Exercise: An exact reproduction of each record is required.

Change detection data
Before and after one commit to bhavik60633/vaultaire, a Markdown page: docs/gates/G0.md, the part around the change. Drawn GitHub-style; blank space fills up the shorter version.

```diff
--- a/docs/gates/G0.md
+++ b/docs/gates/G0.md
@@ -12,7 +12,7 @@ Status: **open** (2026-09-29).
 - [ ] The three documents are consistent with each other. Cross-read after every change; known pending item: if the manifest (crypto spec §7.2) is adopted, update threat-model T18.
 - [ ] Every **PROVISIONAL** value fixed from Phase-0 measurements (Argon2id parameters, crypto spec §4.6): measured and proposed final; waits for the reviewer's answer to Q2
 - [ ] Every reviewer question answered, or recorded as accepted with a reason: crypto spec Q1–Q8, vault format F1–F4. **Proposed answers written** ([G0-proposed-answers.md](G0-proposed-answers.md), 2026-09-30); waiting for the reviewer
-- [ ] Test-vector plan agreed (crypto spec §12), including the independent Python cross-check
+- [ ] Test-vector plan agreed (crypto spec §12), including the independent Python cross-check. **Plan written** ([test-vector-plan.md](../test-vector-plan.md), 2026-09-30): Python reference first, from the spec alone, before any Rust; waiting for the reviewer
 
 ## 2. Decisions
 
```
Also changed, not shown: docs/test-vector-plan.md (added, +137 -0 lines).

Written answer:
Before and after one commit to bhavik60633/vaultaire, a Markdown page: docs/gates/G0.md, the part around the change. Drawn GitHub-style; blank space fills up the shorter version.

```diff
--- a/docs/gates/G0.md
+++ b/docs/gates/G0.md
@@ -12,7 +12,7 @@ Status: **open** (2026-09-29).
 - [ ] The three documents are consistent with each other. Cross-read after every change; known pending item: if the manifest (crypto spec §7.2) is adopted, update threat-model T18.
 - [ ] Every **PROVISIONAL** value fixed from Phase-0 measurements (Argon2id parameters, crypto spec §4.6): measured and proposed final; waits for the reviewer's answer to Q2
 - [ ] Every reviewer question answered, or recorded as accepted with a reason: crypto spec Q1–Q8, vault format F1–F4. **Proposed answers written** ([G0-proposed-answers.md](G0-proposed-answers.md), 2026-09-30); waiting for the reviewer
-- [ ] Test-vector plan agreed (crypto spec §12), including the independent Python cross-check
+- [ ] Test-vector plan agreed (crypto spec §12), including the independent Python cross-check. **Plan written** ([test-vector-plan.md](../test-vector-plan.md), 2026-09-30): Python reference first, from the spec alone, before any Rust; waiting for the reviewer
 
 ## 2. Decisions
 
```
Also changed, not shown: docs/test-vector-plan.md (added, +137 -0 lines).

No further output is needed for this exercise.